» Task brief: Within the records below, reproduce without change the lines from the line that has "Core->>DB: INSERT run (status=open)" through the line that has "loop each span as it happens", and only those.

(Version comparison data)
------------------------------------------------------------

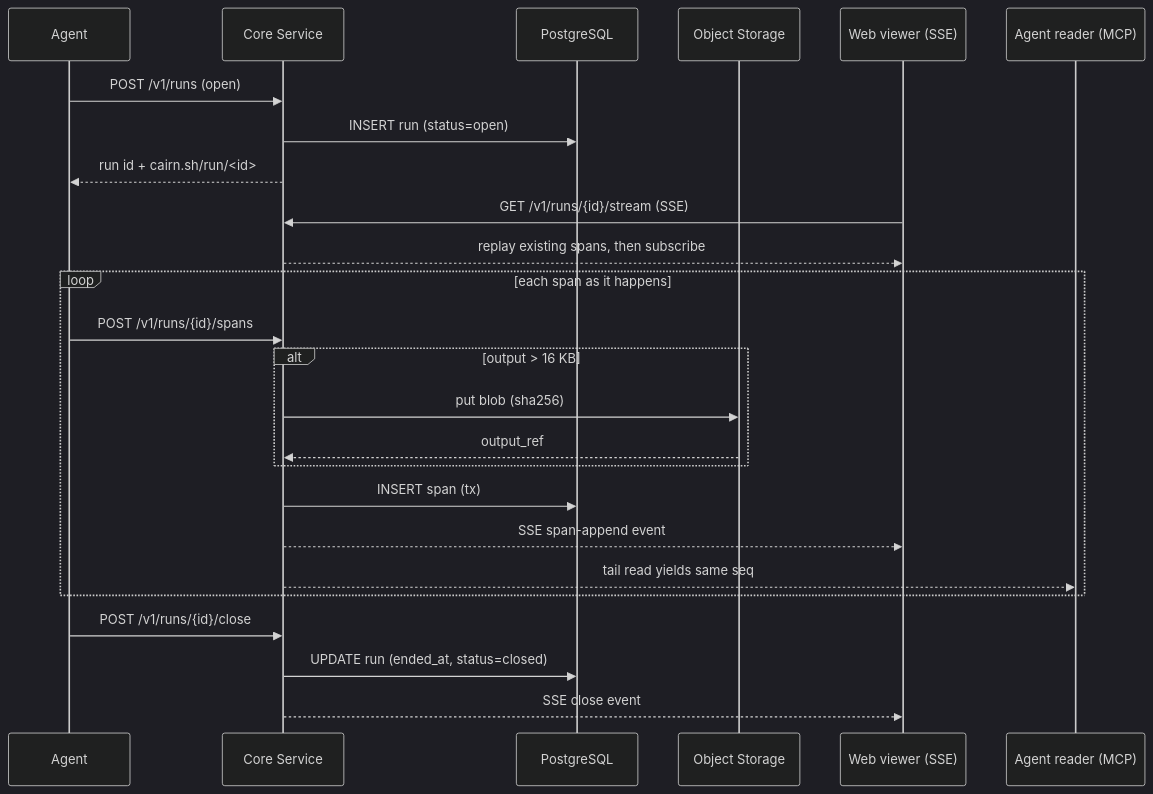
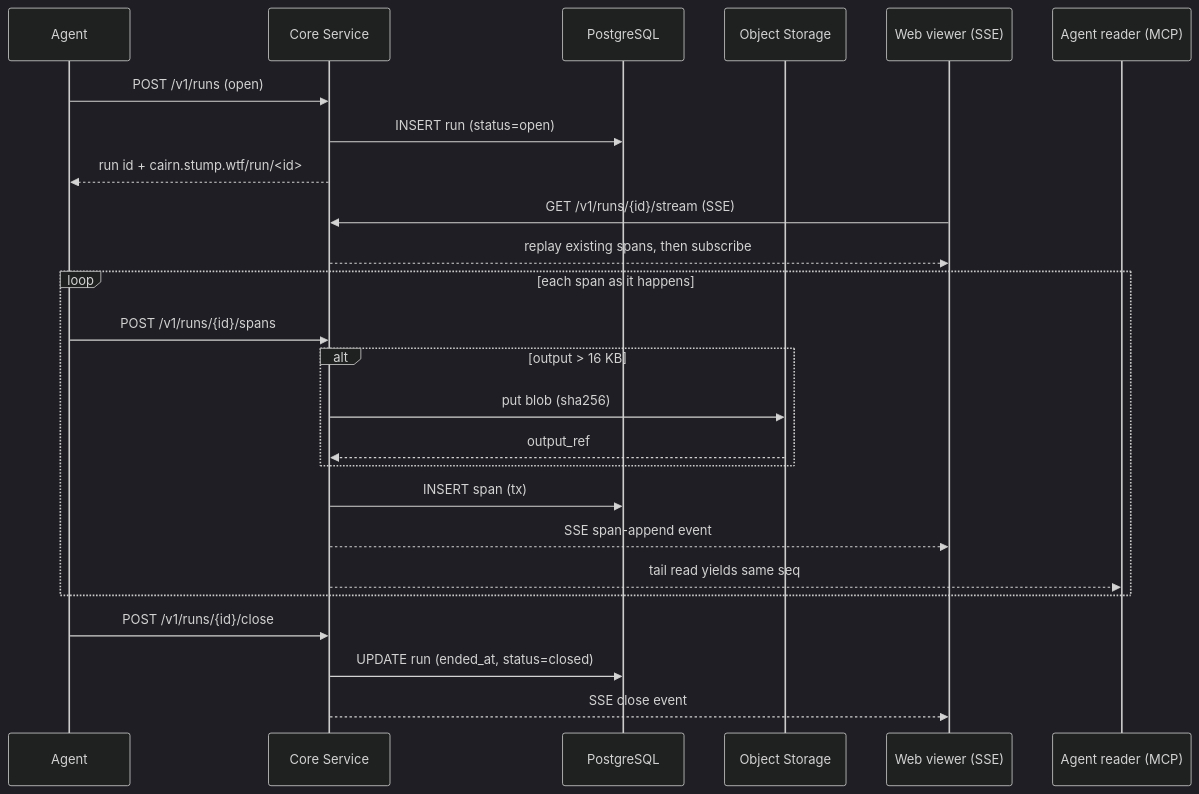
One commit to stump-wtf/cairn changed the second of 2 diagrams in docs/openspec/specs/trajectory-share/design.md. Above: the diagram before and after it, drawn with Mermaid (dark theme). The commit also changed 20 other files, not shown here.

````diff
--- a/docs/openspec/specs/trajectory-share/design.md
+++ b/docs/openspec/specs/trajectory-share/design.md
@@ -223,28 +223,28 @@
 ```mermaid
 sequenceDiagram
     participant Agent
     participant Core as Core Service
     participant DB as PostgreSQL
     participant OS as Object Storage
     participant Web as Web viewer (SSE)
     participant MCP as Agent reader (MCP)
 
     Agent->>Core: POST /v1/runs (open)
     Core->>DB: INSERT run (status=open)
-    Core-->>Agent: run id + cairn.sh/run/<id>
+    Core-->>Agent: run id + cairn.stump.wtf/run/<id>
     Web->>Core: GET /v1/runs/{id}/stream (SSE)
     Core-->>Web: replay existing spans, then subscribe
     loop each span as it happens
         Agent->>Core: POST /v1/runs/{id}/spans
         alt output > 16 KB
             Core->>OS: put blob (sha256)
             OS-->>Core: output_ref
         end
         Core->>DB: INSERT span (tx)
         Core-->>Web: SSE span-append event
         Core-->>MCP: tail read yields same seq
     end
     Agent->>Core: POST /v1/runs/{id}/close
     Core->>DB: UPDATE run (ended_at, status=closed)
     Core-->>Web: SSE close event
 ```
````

------------------------------------------------------------

» Problem solution:
     Core->>DB: INSERT run (status=open)
-    Core-->>Agent: run id + cairn.sh/run/<id>
+    Core-->>Agent: run id + cairn.stump.wtf/run/<id>
     Web->>Core: GET /v1/runs/{id}/stream (SSE)
     Core-->>Web: replay existing spans, then subscribe
     loop each span as it happens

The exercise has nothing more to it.